Work to be completed. When a line in the entries below contains the word "python", copy that line.

Saved entries.
++++
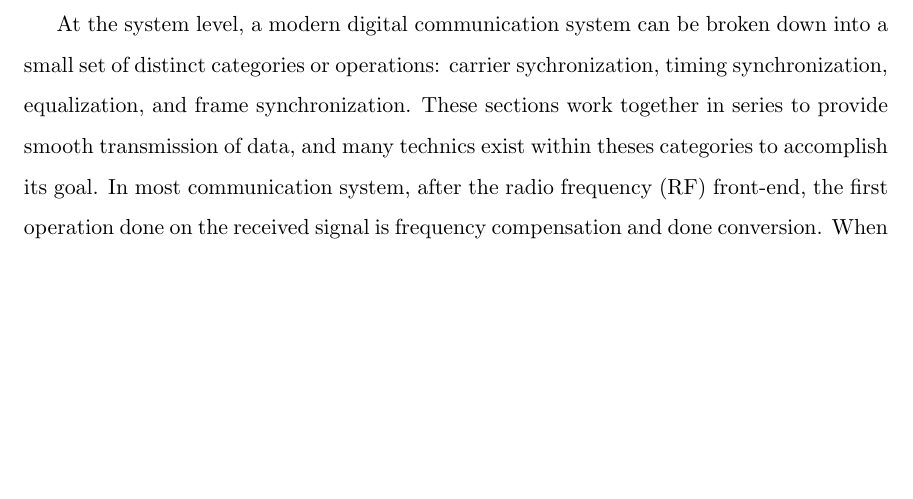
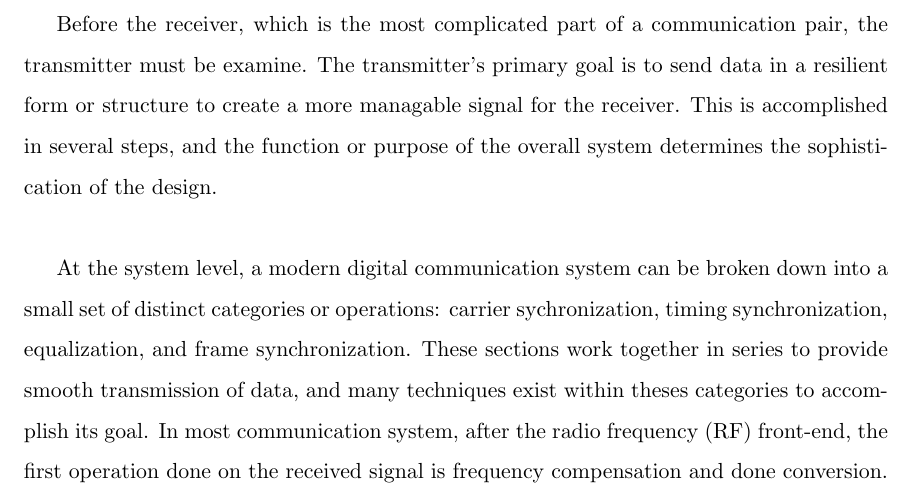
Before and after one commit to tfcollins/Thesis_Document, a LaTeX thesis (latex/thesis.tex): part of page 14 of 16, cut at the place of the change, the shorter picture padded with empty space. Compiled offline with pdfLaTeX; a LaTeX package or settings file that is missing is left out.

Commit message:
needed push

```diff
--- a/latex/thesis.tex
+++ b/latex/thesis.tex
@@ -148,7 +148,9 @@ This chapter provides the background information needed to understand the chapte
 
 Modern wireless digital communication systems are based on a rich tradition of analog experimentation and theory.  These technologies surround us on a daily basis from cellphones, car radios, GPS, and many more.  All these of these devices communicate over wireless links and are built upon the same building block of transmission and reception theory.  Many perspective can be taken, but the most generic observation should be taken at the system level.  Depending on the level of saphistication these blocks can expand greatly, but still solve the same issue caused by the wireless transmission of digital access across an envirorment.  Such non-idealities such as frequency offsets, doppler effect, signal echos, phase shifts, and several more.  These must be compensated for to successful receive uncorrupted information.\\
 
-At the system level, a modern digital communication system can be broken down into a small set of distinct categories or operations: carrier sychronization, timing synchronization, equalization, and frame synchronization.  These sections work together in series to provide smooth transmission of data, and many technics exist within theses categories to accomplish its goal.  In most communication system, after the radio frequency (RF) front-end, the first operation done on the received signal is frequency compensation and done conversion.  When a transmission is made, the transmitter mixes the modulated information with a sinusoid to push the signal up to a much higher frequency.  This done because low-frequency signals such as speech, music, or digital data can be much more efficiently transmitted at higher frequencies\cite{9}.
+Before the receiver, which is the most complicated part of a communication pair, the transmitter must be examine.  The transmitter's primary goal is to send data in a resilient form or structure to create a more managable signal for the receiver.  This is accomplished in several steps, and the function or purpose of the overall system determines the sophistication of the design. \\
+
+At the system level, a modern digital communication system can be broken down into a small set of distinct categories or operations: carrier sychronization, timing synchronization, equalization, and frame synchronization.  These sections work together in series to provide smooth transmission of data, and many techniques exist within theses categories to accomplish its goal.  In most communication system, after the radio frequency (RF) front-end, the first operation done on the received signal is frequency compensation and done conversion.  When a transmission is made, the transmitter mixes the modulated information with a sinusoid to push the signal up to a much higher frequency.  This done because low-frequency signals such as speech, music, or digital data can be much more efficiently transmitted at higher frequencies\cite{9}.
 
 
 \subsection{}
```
++++
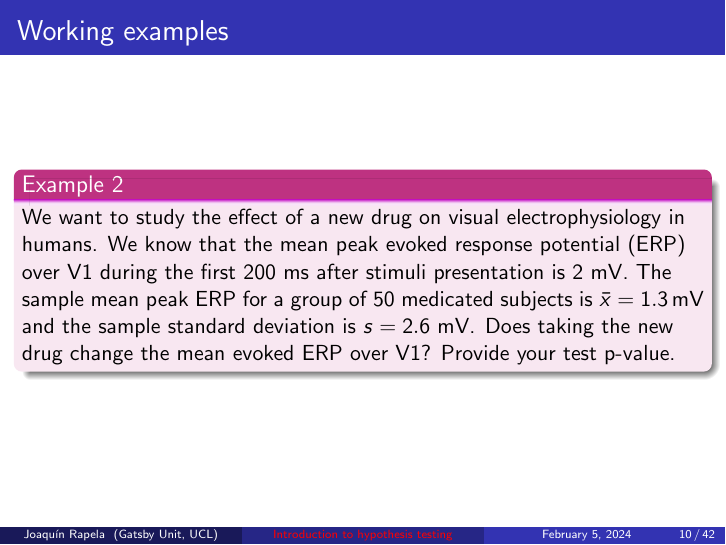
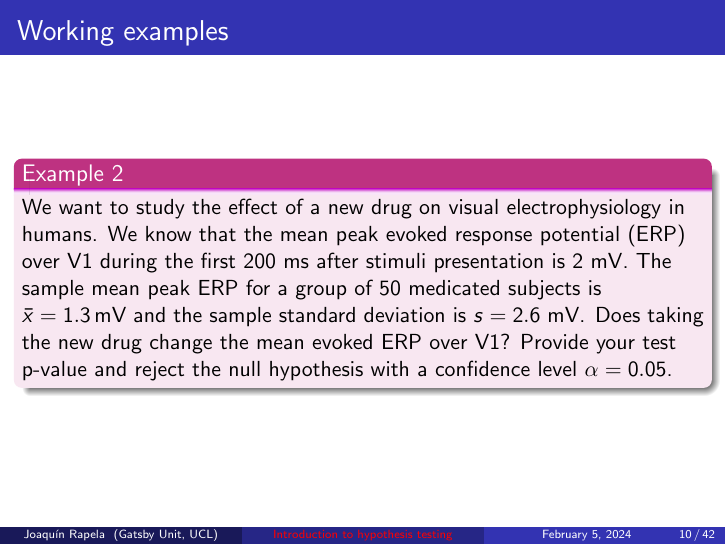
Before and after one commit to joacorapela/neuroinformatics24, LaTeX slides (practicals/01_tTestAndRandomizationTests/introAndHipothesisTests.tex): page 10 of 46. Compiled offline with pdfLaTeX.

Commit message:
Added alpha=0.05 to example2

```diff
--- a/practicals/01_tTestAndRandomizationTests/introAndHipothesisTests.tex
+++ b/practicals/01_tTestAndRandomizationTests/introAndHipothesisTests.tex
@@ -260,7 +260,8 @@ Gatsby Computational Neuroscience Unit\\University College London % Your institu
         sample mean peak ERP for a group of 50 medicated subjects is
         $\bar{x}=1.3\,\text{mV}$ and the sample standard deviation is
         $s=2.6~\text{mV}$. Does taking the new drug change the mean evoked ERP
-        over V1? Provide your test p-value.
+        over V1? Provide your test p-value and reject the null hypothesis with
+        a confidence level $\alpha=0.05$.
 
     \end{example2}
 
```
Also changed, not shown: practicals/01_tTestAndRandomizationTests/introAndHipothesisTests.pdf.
++++
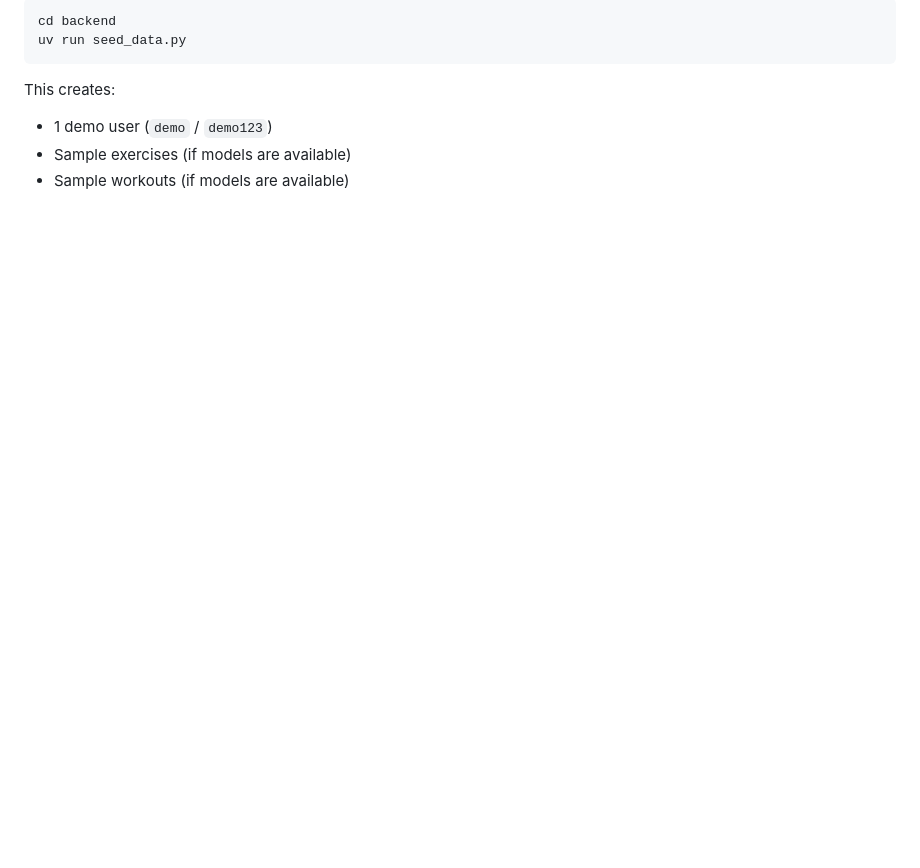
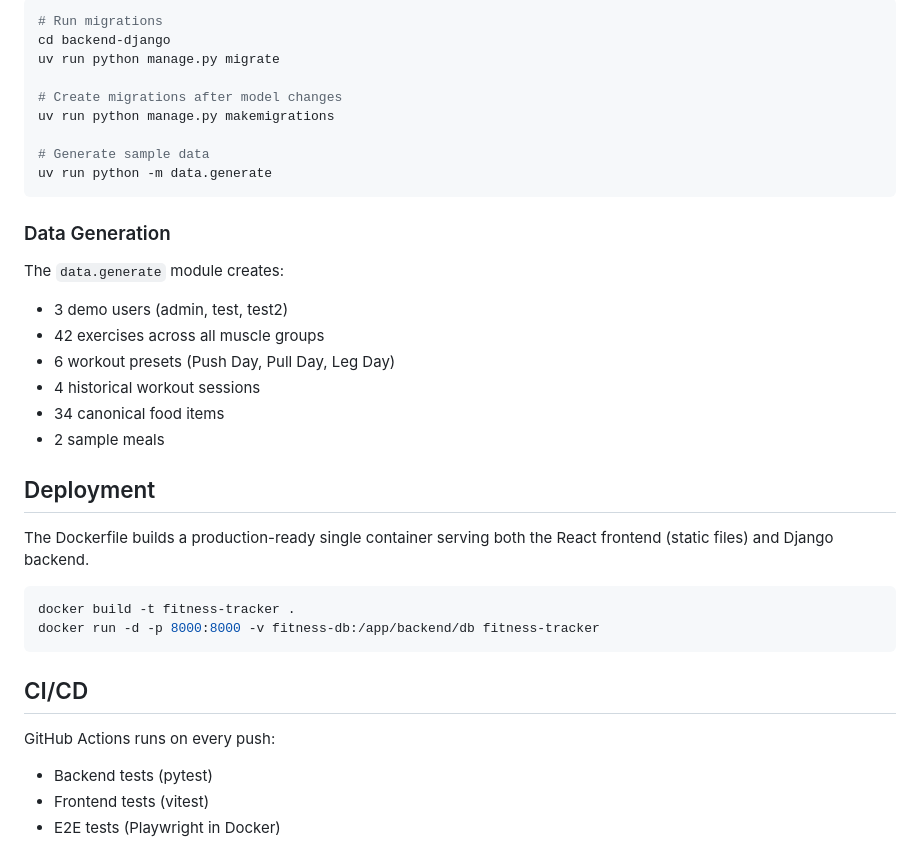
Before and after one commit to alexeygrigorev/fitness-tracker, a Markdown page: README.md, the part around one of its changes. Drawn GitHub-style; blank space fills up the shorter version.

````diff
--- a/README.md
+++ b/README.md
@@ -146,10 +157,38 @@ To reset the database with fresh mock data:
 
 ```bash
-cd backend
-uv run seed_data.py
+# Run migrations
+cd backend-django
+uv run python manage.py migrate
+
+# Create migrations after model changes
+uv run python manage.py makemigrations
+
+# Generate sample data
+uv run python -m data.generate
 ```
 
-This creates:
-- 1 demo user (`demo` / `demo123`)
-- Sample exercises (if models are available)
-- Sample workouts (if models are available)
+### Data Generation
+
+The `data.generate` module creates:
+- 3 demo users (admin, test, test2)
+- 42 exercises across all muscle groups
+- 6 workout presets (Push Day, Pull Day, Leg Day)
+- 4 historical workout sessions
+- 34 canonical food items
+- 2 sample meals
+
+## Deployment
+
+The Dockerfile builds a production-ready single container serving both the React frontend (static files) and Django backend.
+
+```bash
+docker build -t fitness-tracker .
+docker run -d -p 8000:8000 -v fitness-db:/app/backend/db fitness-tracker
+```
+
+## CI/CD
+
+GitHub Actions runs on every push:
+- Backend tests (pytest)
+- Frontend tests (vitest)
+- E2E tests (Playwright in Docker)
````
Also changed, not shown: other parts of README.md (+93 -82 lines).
++++
Task output.
+uv run python manage.py migrate
+uv run python manage.py makemigrations
+uv run python -m data.generate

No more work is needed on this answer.